COVID-19, the disease caused by the severe acute respiratory syndrome coronavirus 2 does not have any vaccine or specific treatment for its cure. Researchers have been trying to learn as much as they can about SARS-CoV-2. It is a strain from the family of viruses known as coronavirus. Thomas Webster is a Chemical Engineer at Northeastern University, who specialises in developing nano-scale medicine and technology to treat diseases. He deals with nanoparticles and is part of a contingency of scientists that are contributing ideas and technology to the Centers for Disease Control and Prevention to fight the COVID-19 outbreak.
Webster believes that the idea of using nanoparticles is that the virus behind COVID-19 consists of a structure of a similar scale as his nanoparticles. Here, the matter is ultra-small, about ten thousand times smaller than the width of a single strand of hair. He is proposing particles of similar sizes that could attach to SARS-CoV-2 viruses, which would, in turn, disrupt their structure with a combination of infrared light treatment. Then, it would halt the ability of the virus to survive and reproduce in the body. Finding and neutralising viruses with nanomedicine is at the core of their research. They call it theranostics, which focuses on combining therapy and diagnosis. Using that approach, Webster’s lab has specialised in nanoparticles to fight the microbes that cause influenza and tuberculosis.

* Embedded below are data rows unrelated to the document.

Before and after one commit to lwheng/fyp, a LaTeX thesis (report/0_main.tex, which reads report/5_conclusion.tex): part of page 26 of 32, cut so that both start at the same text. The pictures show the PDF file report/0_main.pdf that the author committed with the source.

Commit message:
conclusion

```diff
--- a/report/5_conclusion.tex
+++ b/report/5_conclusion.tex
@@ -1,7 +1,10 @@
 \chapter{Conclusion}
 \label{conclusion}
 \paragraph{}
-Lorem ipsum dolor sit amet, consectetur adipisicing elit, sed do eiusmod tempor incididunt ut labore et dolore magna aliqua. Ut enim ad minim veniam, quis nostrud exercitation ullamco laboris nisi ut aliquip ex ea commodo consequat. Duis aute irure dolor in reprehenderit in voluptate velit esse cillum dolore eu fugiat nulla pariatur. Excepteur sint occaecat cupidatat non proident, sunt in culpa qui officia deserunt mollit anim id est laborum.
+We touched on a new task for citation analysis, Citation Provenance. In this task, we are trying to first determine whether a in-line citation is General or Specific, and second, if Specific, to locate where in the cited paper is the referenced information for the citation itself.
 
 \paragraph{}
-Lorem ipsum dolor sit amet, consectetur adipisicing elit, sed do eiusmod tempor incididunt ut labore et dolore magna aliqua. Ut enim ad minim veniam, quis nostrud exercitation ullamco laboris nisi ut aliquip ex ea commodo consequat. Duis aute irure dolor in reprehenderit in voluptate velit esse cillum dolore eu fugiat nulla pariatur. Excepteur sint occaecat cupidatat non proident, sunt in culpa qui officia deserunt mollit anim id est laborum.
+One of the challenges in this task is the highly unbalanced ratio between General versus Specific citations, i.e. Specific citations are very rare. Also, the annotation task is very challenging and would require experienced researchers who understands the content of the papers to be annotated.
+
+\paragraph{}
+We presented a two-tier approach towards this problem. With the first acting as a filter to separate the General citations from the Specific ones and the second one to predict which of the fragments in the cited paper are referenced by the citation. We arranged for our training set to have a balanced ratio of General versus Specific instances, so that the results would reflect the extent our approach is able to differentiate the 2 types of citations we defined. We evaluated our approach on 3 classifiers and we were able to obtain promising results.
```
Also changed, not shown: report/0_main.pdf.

Mostly, the SARS-CoV-2 spreads through tiny droplets of viral particles. Research says that those germs may survive for days when they attach themselves to countertops, handrails, and other hard surfaces. Thus, Webster says that is one reason to make theranostics with nanoparticles the focus. Nanoparticles can disable these pathogens even before they break into the body, as they hold on to different objects and surfaces. His lab has developed materials that can be sprayed on objects to form nanoparticles and attack viruses. That same technology can be fine-tuned and tweaked to target a wide range of viruses, bacteria, and other pathogens. Nanoparticles can move through our body without disrupting other functions. An alternative can be producing synthetic molecules. However, in the case of chemotherapies used to treat cancer cells, such synthetic drugs can cause severe side effects that kill cancer cells, as well as other cells in the body.
Shahjadi Jemim Rahman